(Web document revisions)
※
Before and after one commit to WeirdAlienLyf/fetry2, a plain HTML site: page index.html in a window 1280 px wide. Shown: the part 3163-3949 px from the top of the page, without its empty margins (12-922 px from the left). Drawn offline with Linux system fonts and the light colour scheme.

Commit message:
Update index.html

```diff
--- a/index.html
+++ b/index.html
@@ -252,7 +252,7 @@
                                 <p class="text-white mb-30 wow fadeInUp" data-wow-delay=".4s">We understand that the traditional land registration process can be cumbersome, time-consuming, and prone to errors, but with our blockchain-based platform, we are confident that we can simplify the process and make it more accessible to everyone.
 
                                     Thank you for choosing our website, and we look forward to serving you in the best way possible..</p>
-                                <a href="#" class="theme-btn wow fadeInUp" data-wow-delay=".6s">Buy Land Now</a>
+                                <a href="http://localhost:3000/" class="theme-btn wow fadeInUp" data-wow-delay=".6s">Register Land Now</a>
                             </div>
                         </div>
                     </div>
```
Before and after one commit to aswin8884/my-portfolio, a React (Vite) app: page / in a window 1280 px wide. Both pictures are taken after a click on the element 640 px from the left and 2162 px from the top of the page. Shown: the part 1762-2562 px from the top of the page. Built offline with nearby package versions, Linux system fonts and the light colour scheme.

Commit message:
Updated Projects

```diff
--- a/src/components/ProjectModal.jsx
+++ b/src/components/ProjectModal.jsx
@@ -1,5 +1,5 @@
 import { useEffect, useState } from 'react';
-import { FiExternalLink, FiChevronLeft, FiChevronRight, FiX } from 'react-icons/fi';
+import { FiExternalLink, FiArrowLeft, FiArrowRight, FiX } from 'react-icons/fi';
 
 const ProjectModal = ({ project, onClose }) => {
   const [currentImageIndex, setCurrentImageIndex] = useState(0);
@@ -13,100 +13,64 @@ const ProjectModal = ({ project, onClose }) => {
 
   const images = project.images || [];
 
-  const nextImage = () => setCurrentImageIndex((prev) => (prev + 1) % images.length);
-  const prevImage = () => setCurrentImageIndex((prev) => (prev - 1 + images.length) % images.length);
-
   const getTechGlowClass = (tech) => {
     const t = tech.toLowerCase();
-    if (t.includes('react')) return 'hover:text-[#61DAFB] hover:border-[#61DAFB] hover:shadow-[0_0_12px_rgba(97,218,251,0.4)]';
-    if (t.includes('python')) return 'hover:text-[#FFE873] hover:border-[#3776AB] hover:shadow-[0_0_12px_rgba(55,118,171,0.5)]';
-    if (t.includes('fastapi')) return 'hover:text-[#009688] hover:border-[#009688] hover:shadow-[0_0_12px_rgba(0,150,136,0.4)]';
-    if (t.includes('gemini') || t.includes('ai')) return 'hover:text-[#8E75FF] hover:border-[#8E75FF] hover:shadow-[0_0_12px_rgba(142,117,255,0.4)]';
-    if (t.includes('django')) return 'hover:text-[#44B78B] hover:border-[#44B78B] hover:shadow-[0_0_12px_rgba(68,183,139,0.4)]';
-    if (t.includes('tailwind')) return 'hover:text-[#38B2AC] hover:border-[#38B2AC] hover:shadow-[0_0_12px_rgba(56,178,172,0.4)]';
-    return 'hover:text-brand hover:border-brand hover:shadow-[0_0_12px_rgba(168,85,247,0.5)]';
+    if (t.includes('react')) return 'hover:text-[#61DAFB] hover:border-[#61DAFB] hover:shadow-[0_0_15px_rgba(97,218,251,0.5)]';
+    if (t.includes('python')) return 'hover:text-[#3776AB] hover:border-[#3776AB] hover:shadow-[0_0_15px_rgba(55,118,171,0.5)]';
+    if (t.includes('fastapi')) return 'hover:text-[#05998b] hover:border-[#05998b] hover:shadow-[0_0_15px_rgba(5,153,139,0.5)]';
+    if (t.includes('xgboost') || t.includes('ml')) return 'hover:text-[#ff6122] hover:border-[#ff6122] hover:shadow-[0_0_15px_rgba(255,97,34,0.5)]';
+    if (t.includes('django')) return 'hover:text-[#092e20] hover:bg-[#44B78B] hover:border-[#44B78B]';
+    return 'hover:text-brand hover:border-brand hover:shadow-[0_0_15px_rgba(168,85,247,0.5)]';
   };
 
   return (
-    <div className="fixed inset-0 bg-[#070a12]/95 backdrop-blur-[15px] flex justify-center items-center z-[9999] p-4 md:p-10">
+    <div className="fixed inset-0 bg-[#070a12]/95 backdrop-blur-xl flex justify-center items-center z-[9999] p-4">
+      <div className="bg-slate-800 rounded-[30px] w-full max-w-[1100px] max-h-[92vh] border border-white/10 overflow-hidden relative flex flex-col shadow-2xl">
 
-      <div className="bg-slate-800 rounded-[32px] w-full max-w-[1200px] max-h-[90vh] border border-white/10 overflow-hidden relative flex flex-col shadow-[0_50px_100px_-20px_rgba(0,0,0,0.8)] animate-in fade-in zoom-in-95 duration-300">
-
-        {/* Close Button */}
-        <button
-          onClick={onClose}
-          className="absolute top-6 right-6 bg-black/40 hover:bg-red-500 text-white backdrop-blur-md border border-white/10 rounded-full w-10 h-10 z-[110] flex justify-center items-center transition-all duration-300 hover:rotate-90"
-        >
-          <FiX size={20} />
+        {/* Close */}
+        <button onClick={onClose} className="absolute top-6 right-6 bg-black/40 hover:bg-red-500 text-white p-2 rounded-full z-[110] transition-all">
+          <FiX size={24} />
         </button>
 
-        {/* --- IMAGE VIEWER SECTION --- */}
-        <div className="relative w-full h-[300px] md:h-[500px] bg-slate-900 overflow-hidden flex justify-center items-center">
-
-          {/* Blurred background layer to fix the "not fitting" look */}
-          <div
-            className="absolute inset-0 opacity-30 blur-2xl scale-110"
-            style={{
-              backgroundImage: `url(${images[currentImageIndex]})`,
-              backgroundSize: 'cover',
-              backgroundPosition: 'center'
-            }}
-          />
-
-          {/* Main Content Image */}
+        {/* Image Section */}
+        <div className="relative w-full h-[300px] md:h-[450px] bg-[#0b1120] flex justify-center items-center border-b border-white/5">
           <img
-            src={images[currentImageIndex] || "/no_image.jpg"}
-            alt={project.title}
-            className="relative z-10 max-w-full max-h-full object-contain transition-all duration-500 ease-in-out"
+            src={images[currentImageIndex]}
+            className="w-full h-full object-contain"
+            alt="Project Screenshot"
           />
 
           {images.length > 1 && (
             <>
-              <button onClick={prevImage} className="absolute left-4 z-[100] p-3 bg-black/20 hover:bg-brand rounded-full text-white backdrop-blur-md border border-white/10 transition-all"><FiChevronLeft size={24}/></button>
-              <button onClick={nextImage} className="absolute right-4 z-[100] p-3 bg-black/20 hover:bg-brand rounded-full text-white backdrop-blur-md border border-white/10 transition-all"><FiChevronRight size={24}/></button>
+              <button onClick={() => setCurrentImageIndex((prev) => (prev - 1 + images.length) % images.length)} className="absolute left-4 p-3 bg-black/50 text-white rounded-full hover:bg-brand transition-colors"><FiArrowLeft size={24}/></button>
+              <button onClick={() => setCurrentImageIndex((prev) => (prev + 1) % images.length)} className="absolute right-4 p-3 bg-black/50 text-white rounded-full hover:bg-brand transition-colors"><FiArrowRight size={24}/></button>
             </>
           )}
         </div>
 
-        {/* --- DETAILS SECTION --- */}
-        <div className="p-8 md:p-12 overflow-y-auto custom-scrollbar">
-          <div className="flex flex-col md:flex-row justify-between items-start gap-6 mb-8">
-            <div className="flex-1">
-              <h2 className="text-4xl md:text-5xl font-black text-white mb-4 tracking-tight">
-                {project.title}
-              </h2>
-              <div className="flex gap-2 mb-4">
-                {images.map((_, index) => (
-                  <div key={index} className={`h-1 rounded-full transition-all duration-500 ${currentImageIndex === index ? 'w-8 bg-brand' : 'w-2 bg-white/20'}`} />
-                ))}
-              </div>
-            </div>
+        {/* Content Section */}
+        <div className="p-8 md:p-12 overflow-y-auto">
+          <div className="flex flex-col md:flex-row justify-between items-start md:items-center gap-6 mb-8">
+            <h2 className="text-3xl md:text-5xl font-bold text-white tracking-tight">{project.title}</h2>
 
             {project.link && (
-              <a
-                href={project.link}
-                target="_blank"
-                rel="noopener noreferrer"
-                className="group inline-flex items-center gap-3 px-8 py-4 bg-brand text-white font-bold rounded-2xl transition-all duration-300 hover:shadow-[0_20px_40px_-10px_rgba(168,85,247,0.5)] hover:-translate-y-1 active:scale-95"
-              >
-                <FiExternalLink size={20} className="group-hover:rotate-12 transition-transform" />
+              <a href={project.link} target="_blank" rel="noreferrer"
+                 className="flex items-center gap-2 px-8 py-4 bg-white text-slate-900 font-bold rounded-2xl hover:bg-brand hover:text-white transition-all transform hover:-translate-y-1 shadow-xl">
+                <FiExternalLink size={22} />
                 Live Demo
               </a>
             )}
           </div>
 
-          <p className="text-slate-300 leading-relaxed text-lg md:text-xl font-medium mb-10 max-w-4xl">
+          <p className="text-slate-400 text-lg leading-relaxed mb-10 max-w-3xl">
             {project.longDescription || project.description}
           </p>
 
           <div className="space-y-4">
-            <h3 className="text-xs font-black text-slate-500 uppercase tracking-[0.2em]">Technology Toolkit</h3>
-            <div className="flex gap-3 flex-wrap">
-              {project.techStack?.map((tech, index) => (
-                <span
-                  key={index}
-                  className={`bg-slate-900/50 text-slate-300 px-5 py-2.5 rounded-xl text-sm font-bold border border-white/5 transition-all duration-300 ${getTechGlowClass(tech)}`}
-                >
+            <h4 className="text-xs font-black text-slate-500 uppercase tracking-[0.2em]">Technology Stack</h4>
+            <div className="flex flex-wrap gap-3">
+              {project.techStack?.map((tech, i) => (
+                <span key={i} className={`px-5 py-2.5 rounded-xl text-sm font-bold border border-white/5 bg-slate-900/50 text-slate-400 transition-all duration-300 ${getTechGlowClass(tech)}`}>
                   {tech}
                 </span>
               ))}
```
※
- _Task goal_
Every line above in which the word "onClose" occurs needs to be copied.

- _Exercise solution_
 const ProjectModal = ({ project, onClose }) => {
@@ -13,100 +13,64 @@ const ProjectModal = ({ project, onClose }) => {
-          onClick={onClose}
+        <button onClick={onClose} className="absolute top-6 right-6 bg-black/40 hover:bg-red-500 text-white p-2 rounded-full z-[110] transition-all">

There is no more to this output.